01-Dec-2017

Question Corner

Pre- and Post-Offer Compliance Issues

By Jason R. Mau

Q: We are a federal contractor, and many of our positions require U.S. citizenship/permanent residency. Some of our managers want our employment application to ask whether candidates are eligible to work in the United States. Are there any legal concerns with this? We aren’t planning to ask for citizenship status. We only want to confirm that the candidates can legally work in the United States.

A:  As long as you are required by federal contract to employ eligible workers, you may make such an inquiry as the federal contract will exempt your project from the Immigration and Nationality Act prohibiting discrimination on the basis of national origin or citizenship status.  Nevertheless, your company will still need to wait until an applicant has been offered a job to request the applicable documents to confirm eligibility.  

Q: We would like to start making employment contingent on successfully passing both a drug test and a physical. Is there any legal reason we can’t require a physical?

A: Typically, an employer may require a physical examination post-offer to measure performance of physical tasks. However, the Americans with Disabilities Act (ADA) prohibits physical fitness tests that include examinations that could be considered a medical examination, e.g., measuring heart rate or blood pressure.  Such a test would be considered a prohibited medical examination under the ADA.

Q: A nonexempt employee’s wages were accidentally increased $2 an hour six months ago. We have just discovered this error. The employee never came forward with the information. Can we take back the overpayment through prearranged payroll deductions?

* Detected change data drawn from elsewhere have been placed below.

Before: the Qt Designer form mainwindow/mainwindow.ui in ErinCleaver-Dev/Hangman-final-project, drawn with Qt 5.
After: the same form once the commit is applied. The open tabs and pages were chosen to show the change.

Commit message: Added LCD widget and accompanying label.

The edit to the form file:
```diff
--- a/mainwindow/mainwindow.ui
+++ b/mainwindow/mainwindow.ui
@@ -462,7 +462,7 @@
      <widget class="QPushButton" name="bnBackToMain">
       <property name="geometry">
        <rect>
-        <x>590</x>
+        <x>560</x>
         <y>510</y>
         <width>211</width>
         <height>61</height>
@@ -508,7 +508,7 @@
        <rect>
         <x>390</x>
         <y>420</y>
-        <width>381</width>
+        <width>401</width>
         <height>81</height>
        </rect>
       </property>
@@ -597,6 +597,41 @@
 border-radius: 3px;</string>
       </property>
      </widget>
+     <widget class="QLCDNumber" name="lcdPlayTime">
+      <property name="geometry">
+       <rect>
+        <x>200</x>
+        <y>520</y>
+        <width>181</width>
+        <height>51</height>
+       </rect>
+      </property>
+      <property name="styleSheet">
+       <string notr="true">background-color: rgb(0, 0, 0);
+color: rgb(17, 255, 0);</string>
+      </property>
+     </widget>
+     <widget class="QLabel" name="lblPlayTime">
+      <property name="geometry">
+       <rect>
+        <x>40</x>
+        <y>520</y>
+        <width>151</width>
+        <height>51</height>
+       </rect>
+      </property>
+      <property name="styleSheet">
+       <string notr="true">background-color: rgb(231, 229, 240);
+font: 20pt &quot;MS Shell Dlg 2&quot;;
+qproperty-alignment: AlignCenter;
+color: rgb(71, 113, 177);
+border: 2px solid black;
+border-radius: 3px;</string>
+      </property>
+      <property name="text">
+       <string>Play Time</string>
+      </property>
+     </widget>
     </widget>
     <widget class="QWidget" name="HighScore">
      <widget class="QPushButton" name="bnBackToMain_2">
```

A: Yes, if written authorization is obtained.  Under Idaho law, you are allowed to divert a portion of an employee’s wages when empowered to do so by law or the employee gives written authorization for a lawful purpose.

Q: We have surveillance cameras in our warehouse. An employee has expressed concerns that we are violating his privacy rights. Are we allowed to use the cameras?

A: Idaho law does not explicitly prohibit the use of surveillance cameras.  However, there are legal limits for the recording and distribution of the surveillance based on an employee’s expectation of privacy.  These concerns can be addressed with a written notification to the employees when the cameras are installed, or when the employee is hired after installation. 

Jason R. Mau is an attorney with Greener Burke Shoemaker Oberrecht, P.A.  He can be reached at 208-319-2600 or jmau@greenerlaw.com.